  • Published
  • By Senior Airman William Banton
  • 1st Special Operations Wing Public Affairs
Eventually, most Airmen have to face being reassigned. When the time comes, Airmen can leave their next assignment up to chance - or they can take control of their careers.

The active-duty assignment notifications went automatic Jan. 21, making knowledge of the Air Force's assignment system more important than ever before.

It is essential to make sure your assignment preferences show your current wishes. However, record information management may not guarantee Airmen the assignments they want.

"Just because you want to go overseas doesn't mean you're going to get your first choice - you go where the Air Force needs you," said Staff Sgt. Amanda Khan, NCO in charge of support and maintenance assignments for Air Force Special Operations Command.

There are many myths about the current assignment system. One is that Airmen can apply for assignments one rank up and one down from their current rank. The reality is the Air Force Personnel Center sets assignments based on manpower requirements within the current rank of the applicant. If an Airman is projected to promote to a higher rank, then he or she is eligible for assignments in their projected rank.

"Another misconception is that there are hidden assignments out there," said Tech. Sgt. Kristina Bricker, NCOIC of operations and force structure assignments for AFSOC. "Normally, the assignments that are being advertised are the available assignments."

To help increase your chances of being assigned to the duty station you want, be proactive by updating your "dream sheet," or volunteering for short tour assignments.

The AFPC uses the Eligibility for Overseas roster to pick Airmen for overseas assignments. The EOS sorts assignments by Control Air Force specialty codes and rank. Short-tour assignments are filled first.
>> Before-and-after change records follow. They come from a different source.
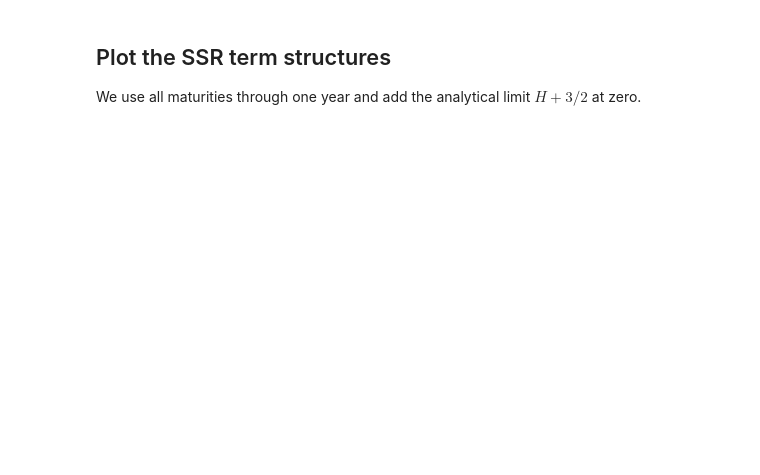
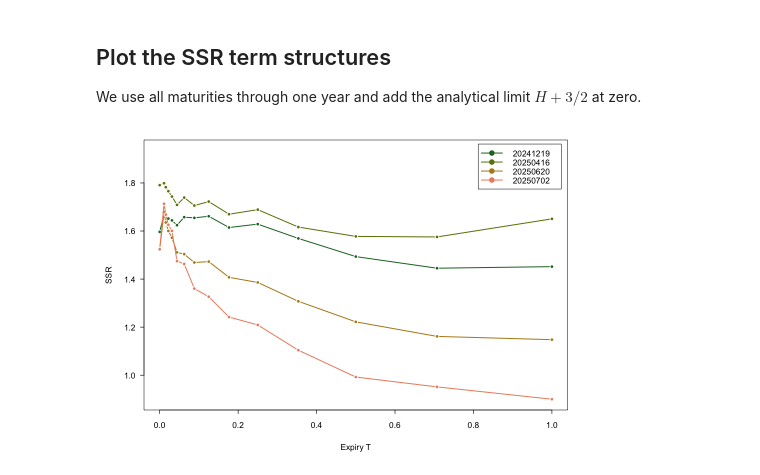
Before and after one commit to jgatheral/QuadraticRoughHeston, a Jupyter notebook: R/ssr.ipynb, the cells around one changed output. Saved outputs shown, nothing was run; the diff lists cells and outputs as text; code cells hidden in the pictures; blank space fills up the shorter version.

```diff
--- a/R/ssr.ipynb
+++ b/R/ssr.ipynb
@@ -32,8 +44,11 @@ Here $h(T)=\texttt{BLIP}\sqrt{T}$ with `BLIP = 0.01`, as written in the paper.
 
 Base and blipped simulations share the same random numbers.
 # %%
-SAVEFIG <- FALSE  # FALSE: display only; TRUE: export PDF/EPS and CSV.
-PATHS <- 300000; STEPS <- 300; SEED <- 1234; EPS <- .03; BLIP <- 0.01
+PATHS <- 100000
+STEPS <- 100
+SEED <- 1234
+EPS <- 0.03
+BLIP <- 0.01
 # %% [markdown]
 ## Compute base and blipped implied volatilities and the ATM skew
 
@@ -55,0 +114,26 @@ if (SAVEFIG) {
+# %%
+options(repr.plot.width = 8, repr.plot.height = 5.5)
+par(
+    bg = "white", mar = c(4, 4, 1, 0.7), ps = 10, cex = 1, lwd = 0.8,
+    mgp = c(2.5, 0.7, 0), tcl = -0.3, xaxs = "i", yaxs = "i"
+)
+limits <- range(ssr$ssr)
+plot(NA,
+    xlim = c(-0.04, 1.04),
+    ylim = c(limits[1] - 0.05 * diff(limits), limits[2] + 0.18),
+    xlab = "Expiry T", ylab = "SSR", las = 1
+)
+for (i in seq_along(CALIB_DATES)) {
+    d <- ssr[ssr$date == CALIB_DATES[i], ]
+    lines(d$expiry, d$ssr, col = COLORS[i], lwd = 1.6, lend = "butt")
+    points(d$expiry, d$ssr,
+        pch = 21, bg = COLORS[i], col = "white",
+        cex = 0.8, lwd = 1.4
+    )
+}
+legend("topright",
+    legend = CALIB_DATES, col = COLORS, lty = 1,
+    lwd = 1.6, pch = 21, pt.bg = COLORS, bg = "white", inset = 0.015
+)
+# %% [output]
+[figure, added]
```
Also changed, not shown: parts of 5 cells of this notebook, 17 other files.
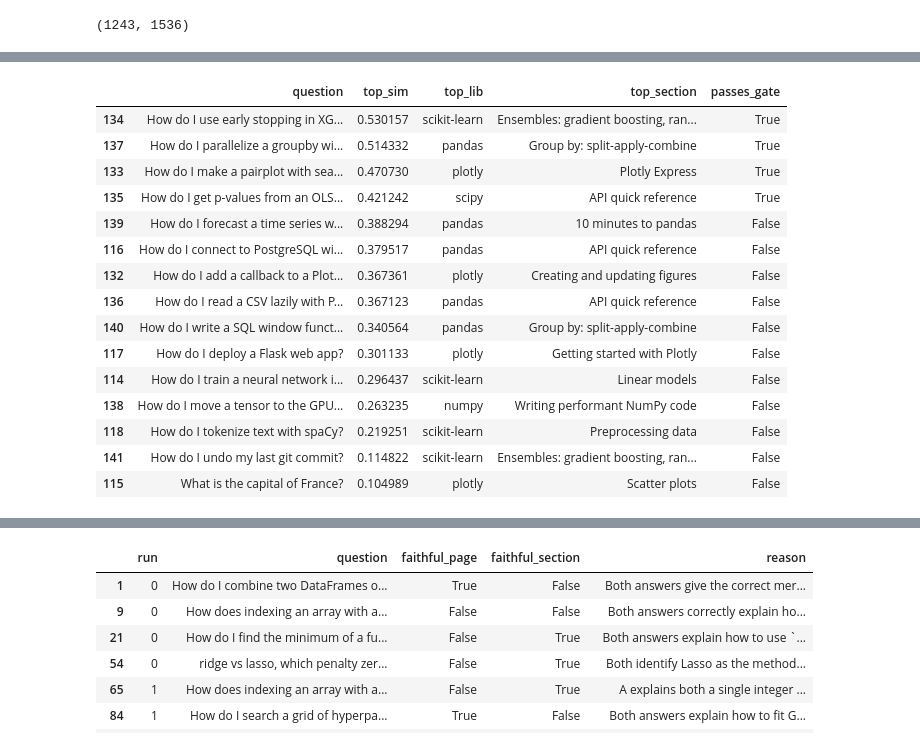
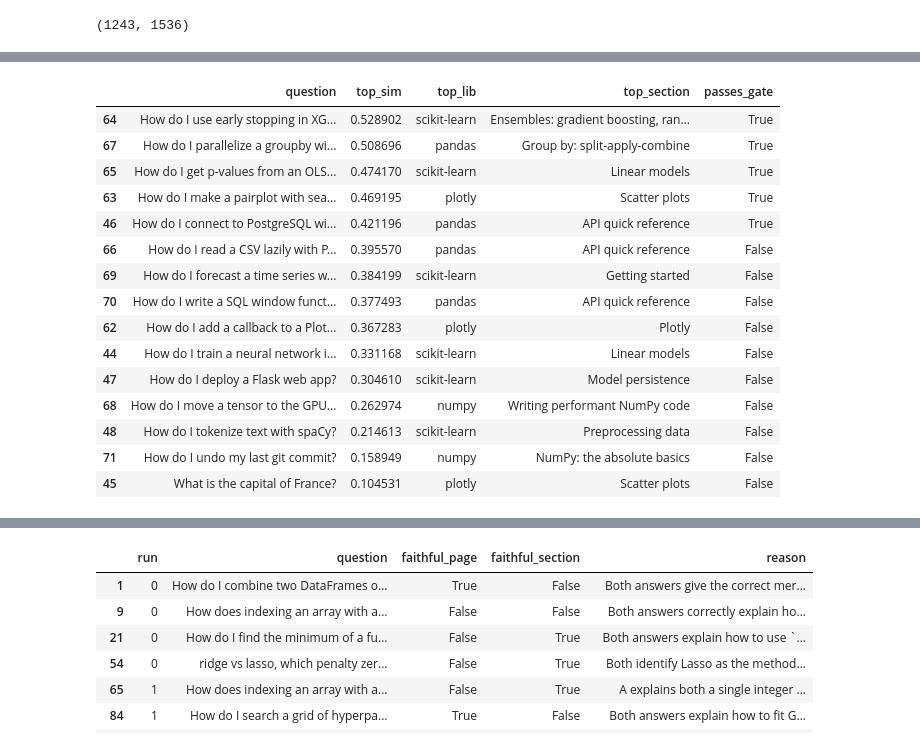
Before and after one commit to MWPerrineJr/llm_engineering-1, a Jupyter notebook: datascience_rag/datascience_rag.ipynb, the cells around one changed output, grey strips where cells are left out. Saved outputs shown, nothing was run; the diff lists cells and outputs as text; code cells hidden in the pictures.

```diff
--- a/datascience_rag/datascience_rag.ipynb
+++ b/datascience_rag/datascience_rag.ipynb
@@ -639,11 +685,12 @@ REFUSAL = "I couldn't find this in the documentation with enough confidence."
 class Answer(BaseModel):
     # in_context comes FIRST so the model judges coverage before it starts writing an answer.
     in_context: bool = Field(description= """True only if the context blocks directly answer the question.
-        False if the question is about a library, tool or feature the blocks don't cover,
-        even when the blocks discuss something similar.""")
+        False if the question is about a library, tool or feature the blocks don't cover, even when the blocks
+        discuss something similar or only mention it by name. If your answer would have to say the context doesn't
+        show how, set False.""")
     answer: str =Field(description="""Answer using only the context. Include a short code example when helpful.
-    In if_context is False, say in one sentence what the context covers instead.""")
-    cited: list[int] = Field(description="""Numbers of the context blocks the answer relies on, e.g. [1, 3]. "
+    If in_context is False, say in one sentence what the context covers instead.""")
+    cited: list[int] = Field(description="""Numbers of the context blocks the answer relies on, e.g. [1, 3].
     Empty if in_context is False.""")
 
 # USD per 1M tokens: verify at developers.openai.com/api/docs/pricing
@@ -661,7 +708,7 @@ def llm_cost(usage, model=MODEL):
 prompt = ChatPromptTemplate.from_messages([
     ("system", """You are a documentation assistant for data science libraries. Answer ONLY from the numbered
     context blocks. Each block is labeled with the library it comes from. If the question asks about a library
-    or tool that none of the blocks come from, set if_context to False. Do not answer it with a different
+    or tool that none of the blocks come from, set in_context to False. Do not answer it with a different
     library's equivalent. Never make up an answer. List the block numbers you used only in `cited`; do not
     include block numbers in the answer text."""),
     ("human", "Context:\n{context}\n\nQuestion: {question}"),
@@ -669,7 +716,8 @@ prompt = ChatPromptTemplate.from_messages([
 
 def cite(hit):
     m = hit["metadata"]
-    pages = str(m["page"]) if m["page"] == m.get("page_end") else f'{m["page"]}-{m.get("page_end")}'
+    end = m.get('page_end', m['page'])
+    pages = str(m['page']) if m['page'] == end else f'{m["page"]}-{end}'
     return {"library": m["library"], "version": m["version"], "section": m["section"],
             "pages": pages, "url": m.get("source_url"), "sim": round(hit["similarity"], 3)}
 
@@ -683,7 +731,7 @@ def search(question, k=TOP_K, qv=None, **filters):
     qv = qv if qv is not None else embeddings.embed_query(question) # reuse cached vectors when given
     return supabase.rpc(MATCH_FUNCTION, {'query_embedding': qv,
                                          'match_count': k,
-                                         'filter': {'strategy': 'section', **filters}
+                                         'filter': {'strategy': 'page', **filters}
                                          }).execute().data
 
 def ask(question, k=TOP_K, qv=None,**filters):
@@ -818,8 +883,9 @@ EVAL = [
     ("How do I draw an arrow pointing at a data point?", "matplotlib", "Annotations"),
     ("Which colormap should I use for sequential data?", "matplotlib", "Choosing colormaps"),
     ("What is the difference between pyplot and the object-oriented interface?", "matplotlib", "Matplotlib application interfaces (pyplot vs. object-oriented)"),
+    ("How do I add a secondary y-axis to a plot?", "matplotlib", "Quick start guide"),   # plotly boundary
     # plotly
-    ("How do I export a figure as a PNG file?", "plotly", "Static image export"),             # matplotlib boundary
+    ("How do I export a figure as a PNG file?", "plotly", "Static image export"), # matplotlib boundary
     ("How do I make a candlestick chart of stock prices?", "plotly", "Candlestick charts"),
     ("How do I create a grid of subplots with make_subplots?", "plotly", "Subplots"),
     ("How do I apply a dark theme to all my figures?", "plotly", "Theming and templates"),
@@ -866,6 +932,7 @@ ALSO = {
     "How do I solve a linear system Ax = b?": [("numpy", "API quick reference")],
     "How do I fill NaN values before training a model?": [("pandas", "Working with missing data")],
     "How do I stop subplot titles and labels from overlapping?": [("plotly", "Subplots")],
+    "How do I add a secondary y-axis to a plot?": [("matplotlib", "API quick reference"), ("plotly", "API quick reference")],
 }
 eval_df = pd.DataFrame(EVAL, columns=["question", "library", "section"])
 eval_df["targets"] = [[(r.library, r.section)] + ALSO.get(r.question, []) if pd.notna(r.library) else []
@@ -877,7 +944,15 @@ bad = {t for ts in eval_df.targets for t in ts} - valid
 assert not bad, f"Unknown labels: {bad}"
 assert not (set(ALSO) - set(eval_df.question)), "ALSO key doesn't match a question"
 
-eval_df["qv"] = embeddings.embed_documents(eval_df.question.tolist())     # embed ONCE, reuse for every run
-print(f"{len(eval_df)} questions ({eval_df.library.notna().sum()} answerable, "
-      f"{(eval_df.targets.str.len() > 1).sum()} multi-label)")
+QV_CACHE = Path('eval_vectors.parquet') # question -> vector; delete the file to force a re-embed
+known = {}
+if QV_CACHE.exists():
+    c = pd.read_parquet(QV_CACHE)
+    known = dict(zip(c.question, c.qv))
+new = [q for q in eval_df.question if q not in known]
+if new:
+    known.update(zip(new, embeddings.embed_documents(new)))
+    pd.DataFrame({'question': list(known), 'qv': list(known.values())}).to_parquet(QV_CACHE)
+eval_df['qv'] = [np.asarray(known[q]).tolist() for q in eval_df.question] # plain floats for the Supabase RPC
+print(f"Question vectors: {len(new)} newly embedded, {len(eval_df) - len(new)} from cache")
 # %% [output]
@@ -966,23 +1039,23 @@ display(pd.DataFrame([{"cutoff": t,
 # %%
 # --- Which out-of-scope questions get pas MIN_SIM, and what do they retrieve? ---
-display(results.query("not answerable and strategy =='section'").sort_values('top_sim', ascending=False)[['question', 'top_sim', 'top_lib', 'top_section']].assign(passes_gate=lambda d: d.top_sim >= MIN_SIM))
+display(results.query("not answerable and strategy =='page'").sort_values('top_sim', ascending=False)[['question', 'top_sim', 'top_lib', 'top_section']].assign(passes_gate=lambda d: d.top_sim >= MIN_SIM))
 # %% [output]
 |  | question | top_sim | top_lib | top_section | passes_gate |
-| 134 | How do I use early stopping in XG... | 0.530157 | scikit-learn | Ensembles: gradient boosting, ran... | True |
-| 137 | How do I parallelize a groupby wi... | 0.514332 | pandas | Group by: split-apply-combine | True |
-| 133 | How do I make a pairplot with sea... | 0.470730 | plotly | Plotly Express | True |
-| 135 | How do I get p-values from an OLS... | 0.421242 | scipy | API quick reference | True |
-| 139 | How do I forecast a time series w... | 0.388294 | pandas | 10 minutes to pandas | False |
-| 116 | How do I connect to PostgreSQL wi... | 0.379517 | pandas | API quick reference | False |
-| 132 | How do I add a callback to a Plot... | 0.367361 | plotly | Creating and updating figures | False |
-| 136 | How do I read a CSV lazily with P... | 0.367123 | pandas | API quick reference | False |
-| 140 | How do I write a SQL window funct... | 0.340564 | pandas | Group by: split-apply-combine | False |
-| 117 | How do I deploy a Flask web app? | 0.301133 | plotly | Getting started with Plotly | False |
-| 114 | How do I train a neural network i... | 0.296437 | scikit-learn | Linear models | False |
-| 138 | How do I move a tensor to the GPU... | 0.263235 | numpy | Writing performant NumPy code | False |
-| 118 | How do I tokenize text with spaCy? | 0.219251 | scikit-learn | Preprocessing data | False |
-| 141 | How do I undo my last git commit? | 0.114822 | scikit-learn | Ensembles: gradient boosting, ran... | False |
-| 115 | What is the capital of France? | 0.104989 | plotly | Scatter plots | False |
+| 64 | How do I use early stopping in XG... | 0.528902 | scikit-learn | Ensembles: gradient boosting, ran... | True |
+| 67 | How do I parallelize a groupby wi... | 0.508696 | pandas | Group by: split-apply-combine | True |
+| 65 | How do I get p-values from an OLS... | 0.474170 | scikit-learn | Linear models | True |
+| 63 | How do I make a pairplot with sea... | 0.469195 | plotly | Scatter plots | True |
+| 46 | How do I connect to PostgreSQL wi... | 0.421196 | pandas | API quick reference | True |
+| 66 | How do I read a CSV lazily with P... | 0.395570 | pandas | API quick reference | False |
+| 69 | How do I forecast a time series w... | 0.384199 | scikit-learn | Getting started | False |
+| 70 | How do I write a SQL window funct... | 0.377493 | pandas | API quick reference | False |
+| 62 | How do I add a callback to a Plot... | 0.367283 | plotly | Plotly | False |
+| 44 | How do I train a neural network i... | 0.331168 | scikit-learn | Linear models | False |
+| 47 | How do I deploy a Flask web app? | 0.304610 | scikit-learn | Model persistence | False |
+| 68 | How do I move a tensor to the GPU... | 0.262974 | numpy | Writing performant NumPy code | False |
+| 48 | How do I tokenize text with spaCy? | 0.214613 | scikit-learn | Preprocessing data | False |
+| 71 | How do I undo my last git commit? | 0.158949 | numpy | NumPy: the absolute basics | False |
+| 45 | What is the capital of France? | 0.104531 | plotly | Scatter plots | False |
 # %%
 # --- Paired page vs section: does the same question rank better under one strategy? ---
 from scipy.stats import wilcoxon
```
Also changed, not shown: parts of 21 cells of this notebook, 12 other files.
However, individuals who volunteer for an extended-long tour overseas assignment will have priority over those who volunteer for standard-length assignments.

In comparison, when volunteering for assignments within the continental United States you are competing for the position primarily based on your current time on station.

The Air Force currently has several established programs designed to help Airmen apply for assignments they want.

First-term Airmen have the option of applying for the Base of Preference Program. The program allows Airmen to apply for relocation as soon as eight months of time on station has passed. If accepted, the permanent change of station will take place after 12 months of time on station.

The In-place Base of Preference Program is designed to allow a prolonged stay at the current assignment. First-term Airmen can apply at any time and will receive a two-year assignment deferment once approved. Career Airmen must have at least 41 months time on station before qualifying to receive the two-year deferment.

In a recent commentary the AFPC function manager for enlisted communication assignments, Chief Master Sgt. Brian Wanke, discussed his view on the current system.

"As I became aware of the reasons each rule was developed, and the consequences of not following them, I quickly came to appreciate them," Chief Wanke said. "Our current assignments system may not be perfect, but it is truly based on fairness and equality."

Most Airmen are faced with reassignment during their career, so having the proper knowledge of the current system will allow Airmen greater control of where they are sent.

For more information contact your unit assignment manager.